A dichotomy is an equal split, taking a subject and saying, “There is THIS or THAT. The end.” Implied in the dichotomy is choice. Choose one side of the dichotomy or the other because choosing both would be a contradiction.
True dichotomies follow two criteria:
- Everything you’re discussing fits into EITHER one side of the dichotomy or the other.
- Nothing you’re discussing fits SIMULTANEOUSLY in both sides.
Violate either principle and you commit the logical fallacy of “false dichotomy.” Not cool.
For instance, if Joel claims that all food is either sweet or sour, he violates the first criterion since some food is bitter, savory, salty, etc. He also violates the second criterion because some food is both sweet and sour at the same time. BOO Joel.

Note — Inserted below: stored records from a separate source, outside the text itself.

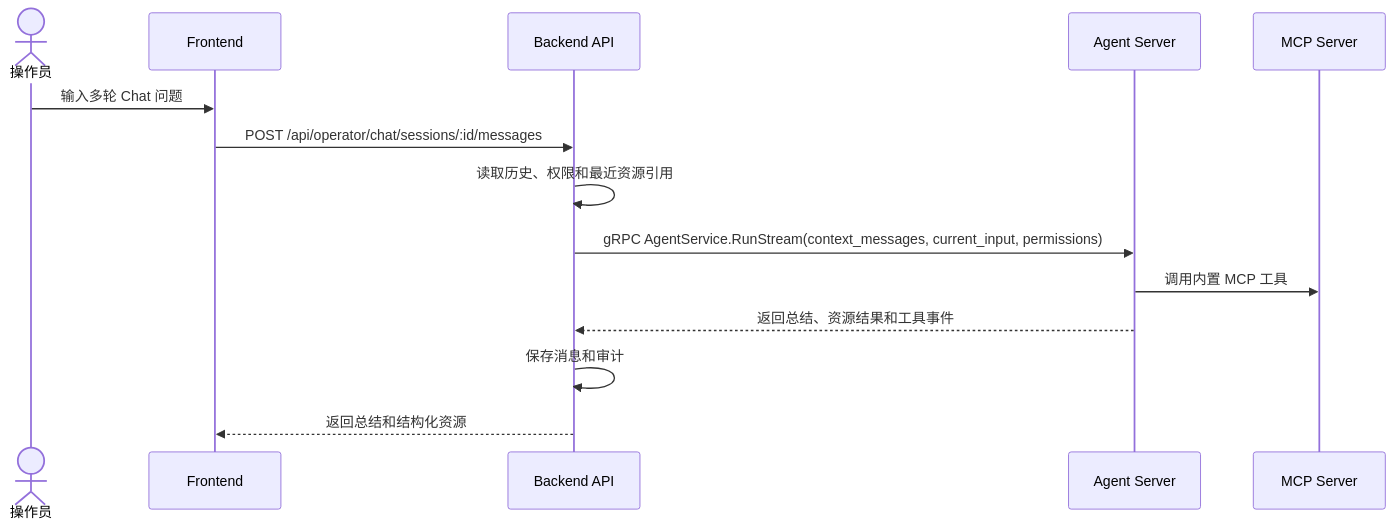
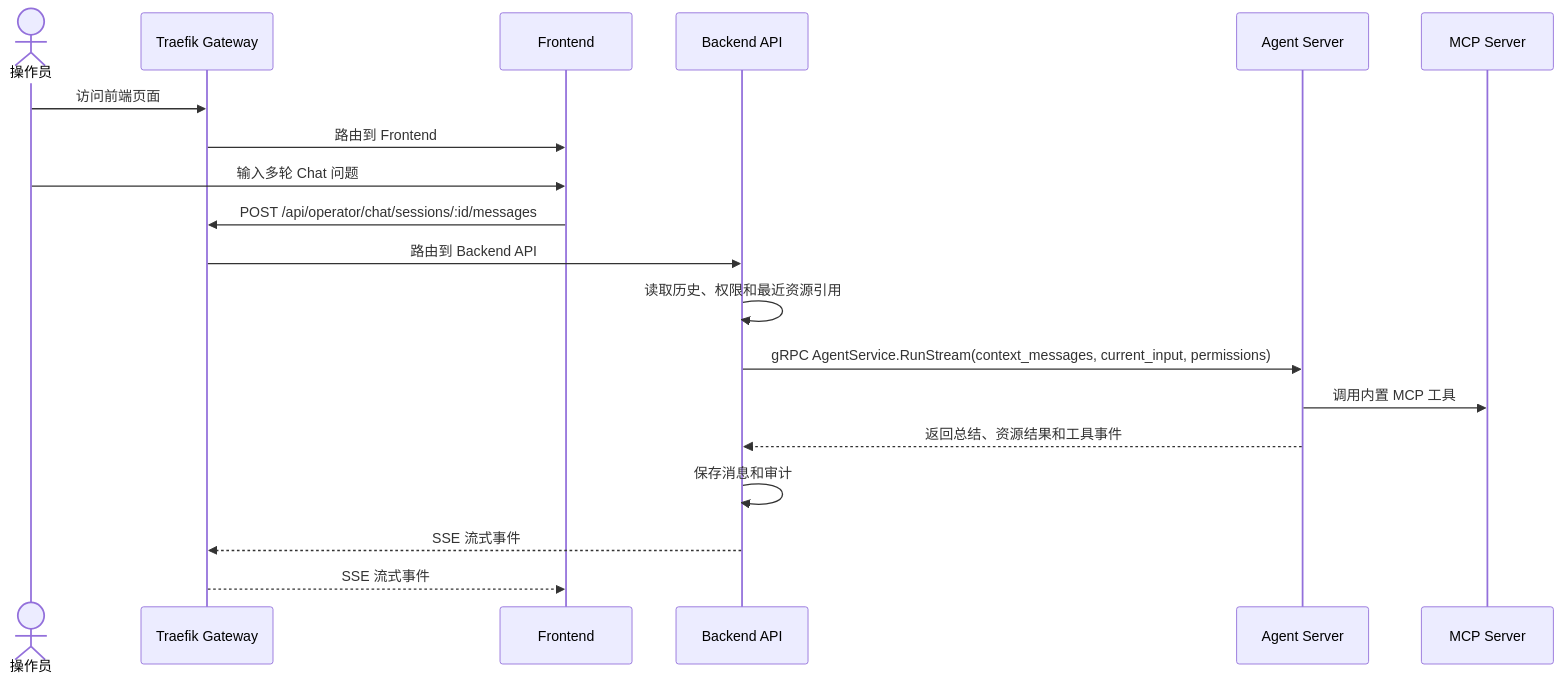
Before and after one commit to ZhaoXiangHeng/k8s-agent: the third of 5 diagrams in docs/product/user-journeys.md, drawn with Mermaid. The commit also changed other lines of this file and 91 other files, not shown here.

````diff
--- a/docs/product/user-journeys.md
+++ b/docs/product/user-journeys.md
@@ -45,17 +45,22 @@
 ```mermaid
 sequenceDiagram
   actor Operator as 操作员
+  participant Traefik as Traefik Gateway
   participant UI as Frontend
   participant API as Backend API
   participant Agent as Agent Server
   participant MCP as MCP Server
 
+  Operator->>Traefik: 访问前端页面
+  Traefik->>UI: 路由到 Frontend
   Operator->>UI: 输入多轮 Chat 问题
-  UI->>API: POST /api/operator/chat/sessions/:id/messages
+  UI->>Traefik: POST /api/operator/chat/sessions/:id/messages
+  Traefik->>API: 路由到 Backend API
   API->>API: 读取历史、权限和最近资源引用
   API->>Agent: gRPC AgentService.RunStream(context_messages, current_input, permissions)
   Agent->>MCP: 调用内置 MCP 工具
   Agent-->>API: 返回总结、资源结果和工具事件
   API->>API: 保存消息和审计
-  API-->>UI: 返回总结和结构化资源
+  API-->>Traefik: SSE 流式事件
+  Traefik-->>UI: SSE 流式事件
 ```
````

Legit dichotomies can be rhetorically powerful as tools for framing debates. But the greatest power in dichotomy is breaking one. Let’s discuss: